Many on the African continent prefer to have the decision of who succeeds them to be settled after their death. Unfortunately it means you cannot help shape the person who should be perpetuating your legacy. In businesses if the leader recruits from outside it means he is admitting to leadership failure. He is conceding to the fact that as a leader he failed in one of the primary functions of a leader which is developing other leaders.  A new comer from the outside is likely to change things and nullify a lot of what this predecessor has done. He has no commitment to continuing the legacy of his predecessor. Whereas a protégé will build upon the foundation laid by his mentor. This is how legacy is perpetuated. Leaders do not leave your ;legacy to chance. You can mentor and raise up your successors so that they continue to build on what you have done. This allows for trans-generational impact.
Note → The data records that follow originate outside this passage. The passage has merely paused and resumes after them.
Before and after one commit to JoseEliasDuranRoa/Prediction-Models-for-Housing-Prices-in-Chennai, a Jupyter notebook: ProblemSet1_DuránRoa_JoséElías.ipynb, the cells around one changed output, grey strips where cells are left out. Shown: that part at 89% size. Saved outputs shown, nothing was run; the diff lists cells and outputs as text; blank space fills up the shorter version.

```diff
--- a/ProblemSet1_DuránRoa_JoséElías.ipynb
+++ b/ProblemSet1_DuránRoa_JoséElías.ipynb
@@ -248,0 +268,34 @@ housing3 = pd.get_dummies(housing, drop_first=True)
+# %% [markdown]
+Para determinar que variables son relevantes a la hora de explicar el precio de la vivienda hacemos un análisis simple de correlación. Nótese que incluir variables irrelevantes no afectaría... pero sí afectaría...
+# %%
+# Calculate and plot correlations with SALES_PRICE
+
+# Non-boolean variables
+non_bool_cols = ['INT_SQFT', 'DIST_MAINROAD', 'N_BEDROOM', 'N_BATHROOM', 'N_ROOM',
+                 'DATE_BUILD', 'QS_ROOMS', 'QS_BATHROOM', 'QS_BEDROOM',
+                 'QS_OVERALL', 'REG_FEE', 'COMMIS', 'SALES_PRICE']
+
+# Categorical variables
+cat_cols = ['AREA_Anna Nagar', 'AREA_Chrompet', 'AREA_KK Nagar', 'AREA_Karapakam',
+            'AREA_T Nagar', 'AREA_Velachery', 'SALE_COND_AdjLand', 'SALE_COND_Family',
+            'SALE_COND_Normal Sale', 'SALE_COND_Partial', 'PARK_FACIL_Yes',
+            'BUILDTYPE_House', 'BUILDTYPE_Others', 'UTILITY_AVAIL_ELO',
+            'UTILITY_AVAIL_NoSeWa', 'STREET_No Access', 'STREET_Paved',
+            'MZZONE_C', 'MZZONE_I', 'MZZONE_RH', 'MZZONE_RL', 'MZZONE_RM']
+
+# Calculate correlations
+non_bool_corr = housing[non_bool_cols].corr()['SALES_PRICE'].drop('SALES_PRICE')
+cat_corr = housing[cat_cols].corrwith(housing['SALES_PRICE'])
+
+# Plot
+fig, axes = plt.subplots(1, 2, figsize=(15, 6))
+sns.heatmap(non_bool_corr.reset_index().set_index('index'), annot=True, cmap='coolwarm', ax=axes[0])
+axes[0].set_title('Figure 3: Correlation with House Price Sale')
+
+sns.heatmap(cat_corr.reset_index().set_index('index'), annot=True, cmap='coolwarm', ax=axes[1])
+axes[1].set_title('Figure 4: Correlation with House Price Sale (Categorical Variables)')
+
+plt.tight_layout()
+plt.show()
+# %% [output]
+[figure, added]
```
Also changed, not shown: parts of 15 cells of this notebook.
A purposeful leader will deliberately take some young generation candidates and mentor them so that they can easily fill in the top post once the leader is gone. The other issue is that ideally succession should happen while the primary leader is still alive so that he can act as elder statesmen and counselor to the next generation. In both business and politics this assures that the elder statesmen will be able to provide a steadying hand to the new leader as he learns how to run the show. It is therefore negligent of a leader to allow chance to produce his successor.  Mentorship therefore allows for a smoother transition of power.

Mentorship allows a leader to pass on his values, philosophy and worldview to the person that he is mentoring. By passing on these the leader ensures that his values and philosophy will live on in the organization.

The Bible records numerous successions which went on well due to mentorship. Examples are Elijah and Elisha, Moses and Joshua, Abraham mentored Isaac, Samuel mentored David, Paul mentored Timothy etc. A classic modern day business example is Jack Welch who mentored about three potential successors.  Although only one was chosen to lead GE, the other two both went on to become powerful CEO in other organizations.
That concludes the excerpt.